Filter the data below, keeping only lines that contain "onClick".

*** Opening EXCERPTED RECORDS ***

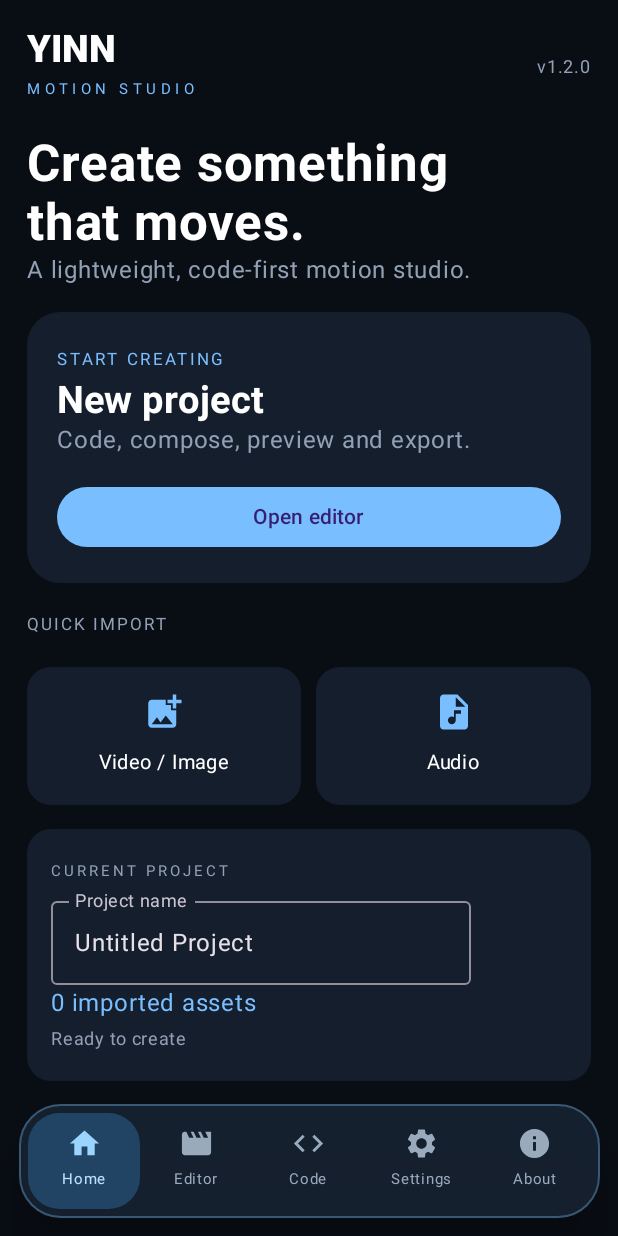
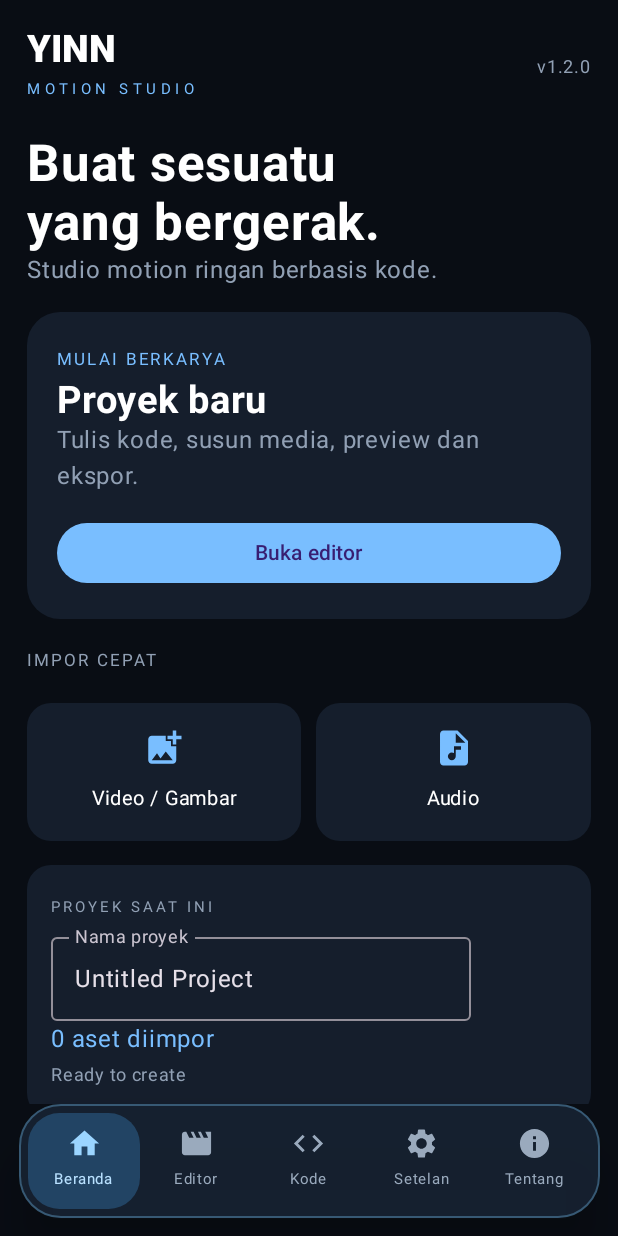
Before and after one commit to YINNSTORE/YinnMotion, an Android app built with Jetpack Compose: the screen it shows after launch (MainActivity), on a phone screen of 412 x 824 dp. Run offline under Robolectric (Android 15) with nearby library versions, the phone set to English and light mode, and no system bars; pictures from the network do not load.

Commit message:
Localize V1.2.0 navigation and core screens

```diff
--- a/app/src/main/java/com/yinndev/yinnmotion/MainActivity.kt
+++ b/app/src/main/java/com/yinndev/yinnmotion/MainActivity.kt
@@ -130,9 +130,9 @@ private fun YinnMotionApp(activity: ComponentActivity) {
             Box(Modifier.fillMaxWidth().padding(bottom = 12.dp), contentAlignment = Alignment.Center) {
                 Surface(color = Color(0xDD182333), shape = RoundedCornerShape(28.dp), border = BorderStroke(1.dp, Color(0x557CCBFF)), shadowElevation = 18.dp, modifier = Modifier.fillMaxWidth(0.94f).height(76.dp)) {
                     Row(Modifier.fillMaxSize().padding(6.dp), horizontalArrangement = Arrangement.SpaceEvenly, verticalAlignment = Alignment.CenterVertically) {
-                        listOf("Home" to Icons.Default.Home, "Editor" to Icons.Default.Movie, "Code" to Icons.Default.Code, "Settings" to Icons.Default.Settings, "About" to Icons.Default.Info).forEach { (label, icon) ->
-                            val selected = page == label
-                            Column(Modifier.weight(1f).fillMaxHeight().clip(RoundedCornerShape(21.dp)).background(if (selected) Color(0x553D8DCE) else Color.Transparent).clickable { page = label }.padding(vertical = 5.dp), horizontalAlignment = Alignment.CenterHorizontally, verticalArrangement = Arrangement.Center) {
+                        listOf(Triple(if (language == "id") "Beranda" else "Home", "Home", Icons.Default.Home), Triple("Editor", "Editor", Icons.Default.Movie), Triple(if (language == "id") "Kode" else "Code", "Code", Icons.Default.Code), Triple(if (language == "id") "Setelan" else "Settings", "Settings", Icons.Default.Settings), Triple(if (language == "id") "Tentang" else "About", "About", Icons.Default.Info)).forEach { (label, key, icon) ->
+                            val selected = page == key
+                            Column(Modifier.weight(1f).fillMaxHeight().clip(RoundedCornerShape(21.dp)).background(if (selected) Color(0x553D8DCE) else Color.Transparent).clickable { page = key }.padding(vertical = 5.dp), horizontalAlignment = Alignment.CenterHorizontally, verticalArrangement = Arrangement.Center) {
                                 Icon(icon, null, tint = if (selected) Color(0xFF9BD5FF) else Color(0xFF9AAABD), modifier = Modifier.size(23.dp))
                                 Text(label, color = if (selected) Color(0xFFB9E1FF) else Color(0xFF9AAABD), fontSize = 10.sp, maxLines = 1)
                             }
@@ -150,11 +150,11 @@ private fun YinnMotionApp(activity: ComponentActivity) {
                     Text("v1.2.0", color = muted, fontSize = 12.sp)
                 }
                 when (page) {
-                    "Home" -> HomeScreen(projectName, { projectName = it }, assets.size, notice, { page = "Editor" }, { mediaPicker.launch(arrayOf("video/*", "image/*")) }, { audioPicker.launch(arrayOf("audio/*")) })
-                    "Editor" -> EditorScreen(assets.toList(), { mediaPicker.launch(arrayOf("video/*", "image/*")) }, { audioPicker.launch(arrayOf("audio/*")) }, { page = "Code" })
-                    "Code" -> CodeScreen(tab, { tab = it }, html, { html = it }, css, { css = it }, js, { js = it })
+                    "Home" -> HomeScreen(projectName, { projectName = it }, assets.size, notice, language == "id", { page = "Editor" }, { mediaPicker.launch(arrayOf("video/*", "image/*")) }, { audioPicker.launch(arrayOf("audio/*")) })
+                    "Editor" -> EditorScreen(assets, { mediaPicker.launch(arrayOf("video/*", "image/*")) }, { audioPicker.launch(arrayOf("audio/*")) }, language == "id", { page = "Code" })
+                    "Code" -> CodeScreen(tab, { tab = it }, html, { html = it }, css, { css = it }, js, { js = it }, language == "id")
                     "Settings" -> SettingsScreen(appearance, { appearance = it }, language, { language = it }, highFps, { highFps = it }, settingsNotice)
-                    else -> AboutScreen()
+                    else -> AboutScreen(language == "id")
                 }
             }
         }
@@ -189,31 +189,31 @@ private fun BrandMark(size: Int) {
 }
 
 @Composable
-private fun HomeScreen(name: String, setName: (String) -> Unit, count: Int, notice: String, edit: () -> Unit, media: () -> Unit, audio: () -> Unit) {
+private fun HomeScreen(name: String, setName: (String) -> Unit, count: Int, notice: String, id: Boolean, edit: () -> Unit, media: () -> Unit, audio: () -> Unit) {
     LazyColumn(verticalArrangement = Arrangement.spacedBy(16.dp)) {
-        item { Text("Create something\nthat moves.", fontSize = 34.sp, lineHeight = 39.sp, fontWeight = FontWeight.Bold, color = foreground); Text("A lightweight, code-first motion studio.", color = muted) }
+        item { Text(if (id) "Buat sesuatu\nyang bergerak." else "Create something\nthat moves.", fontSize = 34.sp, lineHeight = 39.sp, fontWeight = FontWeight.Bold, color = foreground); Text(if (id) "Studio motion ringan berbasis kode." else "A lightweight, code-first motion studio.", color = muted) }
         item {
             Surface(color = panel, shape = RoundedCornerShape(22.dp), modifier = Modifier.fillMaxWidth().clickable { edit() }) {
                 Column(Modifier.padding(20.dp)) {
-                    Text("START CREATING", color = blue, fontSize = 11.sp, letterSpacing = 2.sp)
-                    Text("New project", fontSize = 25.sp, fontWeight = FontWeight.Bold, color = foreground)
-                    Text("Code, compose, preview and export.", color = muted)
+                    Text(if (id) "MULAI BERKARYA" else "START CREATING", color = blue, fontSize = 11.sp, letterSpacing = 2.sp)
+                    Text(if (id) "Proyek baru" else "New project", fontSize = 25.sp, fontWeight = FontWeight.Bold, color = foreground)
+                    Text(if (id) "Tulis kode, susun media, preview dan ekspor." else "Code, compose, preview and export.", color = muted)
                     Spacer(Modifier.height(15.dp))
-                    Button(onClick = edit, modifier = Modifier.fillMaxWidth()) { Text("Open editor") }
+                    Button(onClick = edit, modifier = Modifier.fillMaxWidth()) { Text(if (id) "Buka editor" else "Open editor") }
                 }
             }
         }
-        item { Text("QUICK IMPORT", color = muted, fontSize = 11.sp, letterSpacing = 2.sp) }
+        item { Text(if (id) "IMPOR CEPAT" else "QUICK IMPORT", color = muted, fontSize = 11.sp, letterSpacing = 2.sp) }
         item { Row(horizontalArrangement = Arrangement.spacedBy(10.dp)) {
-            QuickTile("Video / Image", Icons.Default.AddPhotoAlternate, media, Modifier.weight(1f))
+            QuickTile(if (id) "Video / Gambar" else "Video / Image", Icons.Default.AddPhotoAlternate, media, Modifier.weight(1f))
             QuickTile("Audio", Icons.Default.AudioFile, audio, Modifier.weight(1f))
         } }
         item {
             Surface(color = panel, shape = RoundedCornerShape(16.dp), modifier = Modifier.fillMaxWidth()) {
                 Column(Modifier.padding(16.dp)) {
-                    Text("CURRENT PROJECT", color = muted, fontSize = 10.sp, letterSpacing = 2.sp)
-                    OutlinedTextField(value = name, onValueChange = setName, label = { Text("Project name") }, singleLine = true)
-                    Text("$count imported assets", color = blue)
+                    Text(if (id) "PROYEK SAAT INI" else "CURRENT PROJECT", color = muted, fontSize = 10.sp, letterSpacing = 2.sp)
+                    OutlinedTextField(value = name, onValueChange = setName, label = { Text(if (id) "Nama proyek" else "Project name") }, singleLine = true)
+                    Text(if (id) "$count aset diimpor" else "$count imported assets", color = blue)
                     Text(notice, color = muted, fontSize = 12.sp)
                 }
             }
@@ -233,7 +233,7 @@ private fun QuickTile(title: String, icon: androidx.compose.ui.graphics.vector.I
 }
 
 @Composable
-private fun EditorScreen(assets: SnapshotStateList<Pair<String, Uri>>, media: () -> Unit, audio: () -> Unit, code: () -> Unit) {
+private fun EditorScreen(assets: SnapshotStateList<Pair<String, Uri>>, media: () -> Unit, audio: () -> Unit, id: Boolean, code: () -> Unit) {
     val context = LocalContext.current
     val clips = assets
     var selected by remember { mutableIntStateOf(0) }
@@ -296,8 +296,8 @@ private fun EditorScreen(assets: SnapshotStateList<Pair<String, Uri>>, media: ()
         item {
             Row(verticalAlignment = Alignment.CenterVertically) {
                 Column(Modifier.weight(1f)) {
-                    Text("Studio", fontSize = 27.sp, fontWeight = FontWeight.Bold, color = foreground)
-                    Text("Editor workspace • ${clips.size} clips", color = muted, fontSize = 13.sp)
+                    Text(if (id) "Studio Editor" else "Studio", fontSize = 27.sp, fontWeight = FontWeight.Bold, color = foreground)
+                    Text(if (id) "Ruang kerja • ${clips.size} klip" else "Editor workspace • ${clips.size} clips", color = muted, fontSize = 13.sp)
                 }
                 Text("9:16", color = blue, fontWeight = FontWeight.Bold)
             }
@@ -331,10 +331,10 @@ private fun EditorScreen(assets: SnapshotStateList<Pair<String, Uri>>, media: ()
             Surface(color = panel, shape = RoundedCornerShape(18.dp), modifier = Modifier.fillMaxWidth()) {
                 Column(Modifier.padding(14.dp), verticalArrangement = Arrangement.spacedBy(10.dp)) {
                     Row(verticalAlignment = Alignment.CenterVertically) {
-                        Text("TIMELINE", color = blue, fontSize = 11.sp, letterSpacing = 2.sp, modifier = Modifier.weight(1f))
+                        Text(if (id) "LINIMASA" else "TIMELINE", color = blue, fontSize = 11.sp, letterSpacing = 2.sp, modifier = Modifier.weight(1f))
                         Text("${clips.size} clips", color = muted, fontSize = 11.sp)
                     }
-                    if (clips.isEmpty()) Text("Import media to create your first track.", color = muted, fontSize = 12.sp)
+                    if (clips.isEmpty()) Text(if (id) "Impor media untuk membuat track pertama." else "Import media to create your first track.", color = muted, fontSize = 12.sp)
                     clips.forEachIndexed { index, asset ->
                         Surface(color = if (selected == index) Color(0xFF25496A) else Color(0xFF101722), shape = RoundedCornerShape(11.dp), modifier = Modifier.fillMaxWidth().clickable { selected = index }) {
                             Row(Modifier.padding(8.dp), verticalAlignment = Alignment.CenterVertically) {
@@ -359,7 +359,7 @@ private fun EditorScreen(assets: SnapshotStateList<Pair<String, Uri>>, media: ()
             Button(onClick = ::exportSelectedVideo, enabled = !exporting && selectedClip?.first == "Video", modifier = Modifier.fillMaxWidth()) {
                 if (exporting) CircularProgressIndicator(Modifier.size(18.dp), strokeWidth = 2.dp) else Icon(Icons.Default.FileUpload, null)
                 Spacer(Modifier.width(8.dp))
-                Text(if (exporting) "Exporting MP4…" else "Export selected video to MP4")
+                Text(if (exporting) (if (id) "Mengekspor MP4…" else "Exporting MP4…") else (if (id) "Ekspor video terpilih ke MP4" else "Export selected video to MP4"))
             }
             if (exportState.isNotBlank()) Text(exportState, color = muted, fontSize = 11.sp)
         }
@@ -368,7 +368,7 @@ private fun EditorScreen(assets: SnapshotStateList<Pair<String, Uri>>, media: ()
     }
 }
 @Composable
-private fun CodeScreen(tab: String, setTab: (String) -> Unit, html: String, setHtml: (String) -> Unit, css: String, setCss: (String) -> Unit, js: String, setJs: (String) -> Unit) {
+private fun CodeScreen(tab: String, setTab: (String) -> Unit, html: String, setHtml: (String) -> Unit, css: String, setCss: (String) -> Unit, js: String, setJs: (String) -> Unit, id: Boolean) {
     val context = LocalContext.current
     var showPreview by remember { mutableStateOf(false) }
     val code = when (tab) { "CSS" -> css; "JavaScript" -> js; else -> html }
@@ -380,10 +380,10 @@ private fun CodeScreen(tab: String, setTab: (String) -> Unit, html: String, setH
     Column(Modifier.fillMaxSize()) {
         Row(verticalAlignment = Alignment.CenterVertically) {
             Column(Modifier.weight(1f)) {
-                Text("Code Motion", fontSize = 27.sp, fontWeight = FontWeight.Bold, color = foreground)
+                Text(if (id) "Kode Motion" else "Code Motion", fontSize = 27.sp, fontWeight = FontWeight.Bold, color = foreground)
                 Text("HTML • CSS • JavaScript • GSAP", color = muted, fontSize = 12.sp)
             }
-            Button(onClick = { showPreview = !showPreview }) { Text(if (showPreview) "Code" else "Preview") }
+            Button(onClick = { showPreview = !showPreview }) { Text(if (showPreview) (if (id) "Kode" else "Code") else "Preview") }
         }
         Spacer(Modifier.height(12.dp))
         if (showPreview) {
@@ -471,7 +471,7 @@ private fun SettingsScreen(
 }
 
 @Composable
-private fun AboutScreen() {
+private fun AboutScreen(id: Boolean) {
     val context = LocalContext.current
     val links = listOf(
         Triple("Telegram", "@yinnprovpn", "https://t.me/yinnprovpn"),
@@ -491,11 +491,11 @@ private fun AboutScreen() {
         }
         item {
             Text("YINNDEV", color = foreground, fontSize = 30.sp, fontWeight = FontWeight.Black)
-            Text("Pengembang aplikasi", color = muted, fontSize = 14.sp)
+            Text(if (id) "Pengembang aplikasi" else "Application developer", color = muted, fontSize = 14.sp)
             Spacer(Modifier.height(10.dp))
-            Text("YinnMotion adalah studio kreatif Android untuk mengolah media dan membuat motion dengan workflow berbasis kode.", color = foreground, fontSize = 14.sp)
+            Text(if (id) "YinnMotion adalah studio kreatif Android untuk mengolah media dan membuat motion dengan workflow berbasis kode." else "YinnMotion is a creative Android studio for media editing and code-driven motion workflows.", color = foreground, fontSize = 14.sp)
         }
-        item { Text("MEDIA SOSIAL", color = muted, fontSize = 12.sp, letterSpacing = 2.sp) }
+        item { Text(if (id) "MEDIA SOSIAL" else "SOCIAL MEDIA", color = muted, fontSize = 12.sp, letterSpacing = 2.sp) }
         item {
             Surface(color = panel, shape = RoundedCornerShape(22.dp), modifier = Modifier.fillMaxWidth()) {
                 Column(Modifier.padding(horizontal = 18.dp)) {
```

*** Closing EXCERPTED RECORDS ***

▶ **ANSWER BOX**
-                    Button(onClick = edit, modifier = Modifier.fillMaxWidth()) { Text("Open editor") }
+                    Button(onClick = edit, modifier = Modifier.fillMaxWidth()) { Text(if (id) "Buka editor" else "Open editor") }
             Button(onClick = ::exportSelectedVideo, enabled = !exporting && selectedClip?.first == "Video", modifier = Modifier.fillMaxWidth()) {
-            Button(onClick = { showPreview = !showPreview }) { Text(if (showPreview) "Code" else "Preview") }
+            Button(onClick = { showPreview = !showPreview }) { Text(if (showPreview) (if (id) "Kode" else "Code") else "Preview") }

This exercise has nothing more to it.